“If you’re sure.” He squeezed her shoulder before letting his hand fall away. “I owe you a debt as it is. If you hadn’t helped me untangle some of his later entries, Satira and I wouldn’t have found the key to synthesizing the blood substitute.”
“I was glad to help.” But she’d said that already. Something about his proximity tied her tongue, left her silly and stammering, and she took a step back. Away. “I should get cleaned up. If I sit down at Caroline’s table like this, she’s liable to dump a pitcher of water over my head.”
His lips twitched into a half smile. “I believe Hunter and Ophelia are joining us for supper tonight as well, and we all know Ophelia has ideas about appropriate attire.”
The woman was serious about dressing for meals, and Diana sighed. She had precious few garments left that suited, and she resolved to do something about that very soon. Surely she could find a happy medium between menswear and lace and ribbons. “Then I’d better change as well.”
Nate cleared her path to the stairs. “I’ll see you at dinner, A—” He bit off the name with an embarrassed cough. “Diana.”
April. A word so foreign she barely recognized it as a name any longer, much less the one she’d possessed before her transformation.

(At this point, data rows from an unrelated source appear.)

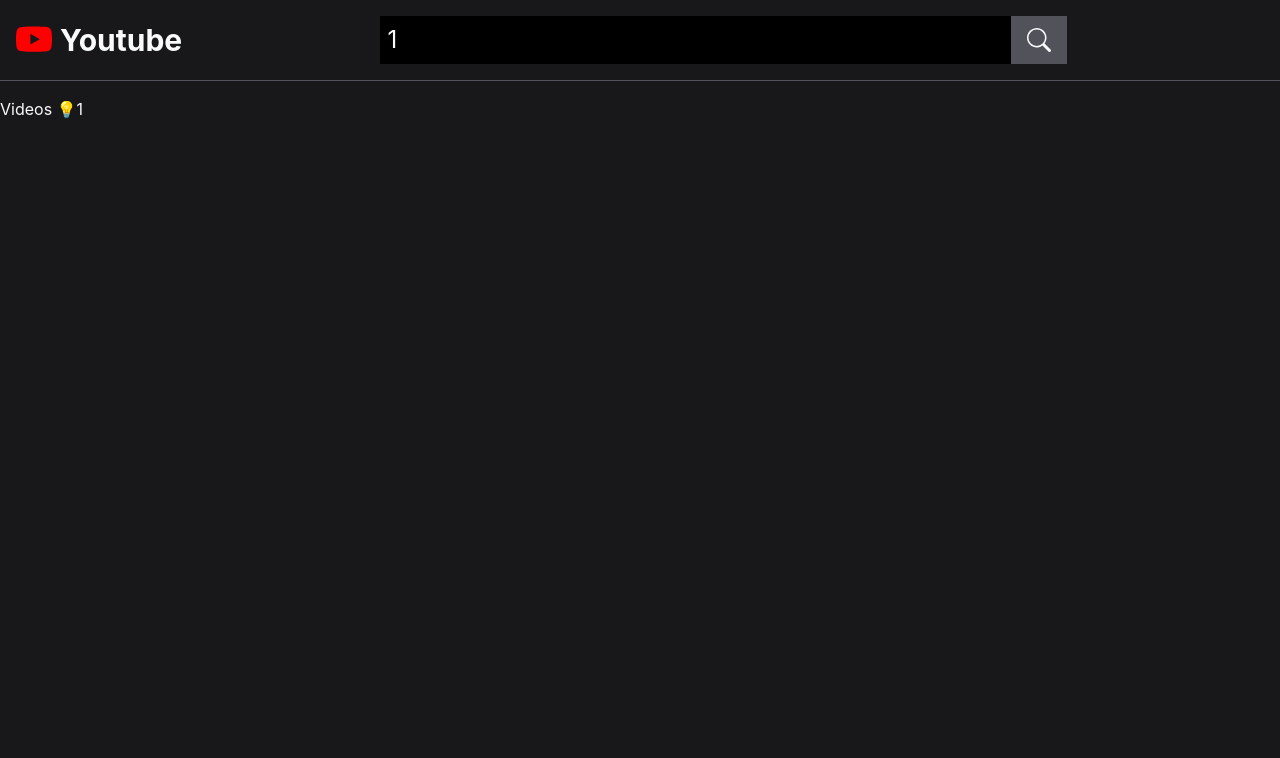
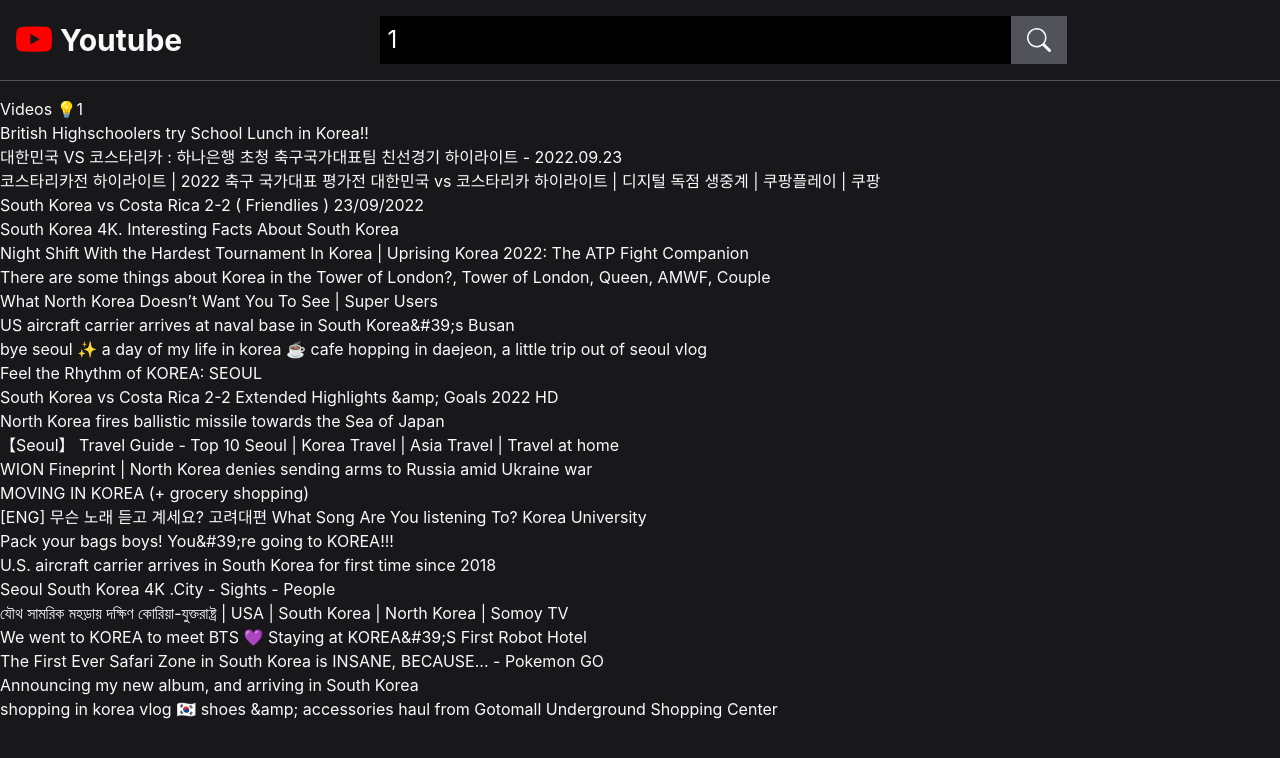
Before and after one commit to JIY00N2/youtube-clone, a React (Create React App) app: page /videos/1 in a window 1280 px wide. Shown: the top 758 px of the page. Built offline with nearby package versions, Linux system fonts and the light colour scheme.

Commit message:
2023.05.24 Mock 데이터를 이용해서 비디오 카드 만들기

```diff
--- a/package.json
+++ b/package.json
@@ -3,6 +3,7 @@
   "version": "0.1.0",
   "private": true,
   "dependencies": {
+    "@tanstack/react-query": "^4.29.7",
     "@testing-library/jest-dom": "^5.14.1",
     "@testing-library/react": "^13.0.0",
     "@testing-library/user-event": "^13.2.1",
--- a/src/App.js
+++ b/src/App.js
@@ -1,10 +1,16 @@
 import {Outlet} from 'react-router-dom';
 import SearchHeader from './components/SearchHeader';
+import {QueryClient, QueryClientProvider} from '@tanstack/react-query';
+
+const queryClient = new QueryClient();
+
 function App() {
   return (
     <>
       <SearchHeader></SearchHeader>
-      <Outlet></Outlet>
+      <QueryClientProvider client={queryClient}>
+        <Outlet></Outlet>
+      </QueryClientProvider>
     </>
   );
 }
--- /dev/null
+++ b/src/components/VideoCard.jsx
@@ -0,0 +1,9 @@
+import React from 'react';
+
+export default function VideoCard({video}) {
+  return (
+    <div>
+      {video.snippet.title}
+    </div>
+  );
+}
--- a/src/pages/Videos.jsx
+++ b/src/pages/Videos.jsx
@@ -1,11 +1,26 @@
 import React from 'react';
 import {useParams} from 'react-router-dom';
+import {useQuery} from '@tanstack/react-query';
+import VideoCard from '../components/VideoCard';
 
 export default function Videos() {
   const {keyword} = useParams();
+  // useQuery(캐시키, 어떻게 가지고 올건지 함수로 전달)
+  // async() - 비동기 함수
+  const {isLoading, error, data: videos} = useQuery(
+    ['videos',keyword], async () => {return fetch(`/videos/${keyword ? 'search' : 'poplular'}.json`)
+    .then(res => res.json())
+    .then(data => data.items);
+  });
   return (
-    <div>
-      Videos {keyword ? `💡${keyword}` : '🔥'}
-    </div>
+    <>
+      <div>Videos {keyword ? `💡${keyword}` : '🔥'}</div>
+      {isLoading && <p>Loading...</p>}
+      {error && <p>Something is wrong</p>}
+      {videos && <ul>
+        {videos.map(video => <VideoCard key={video.id} video={video}></VideoCard>)}
+        </ul>}
+    </>
+
   );
 }
```
Also changed, not shown: .pnp.cjs, 1 other file (tests, documents, lock files or other folders).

Did he think of her that way, as a weak and traumatized human, an unfortunate and unavoidable consequence of reading about her in Doc’s journals?
It could not stand. “Diana,” she said firmly as she brushed past him. “My name is Diana.”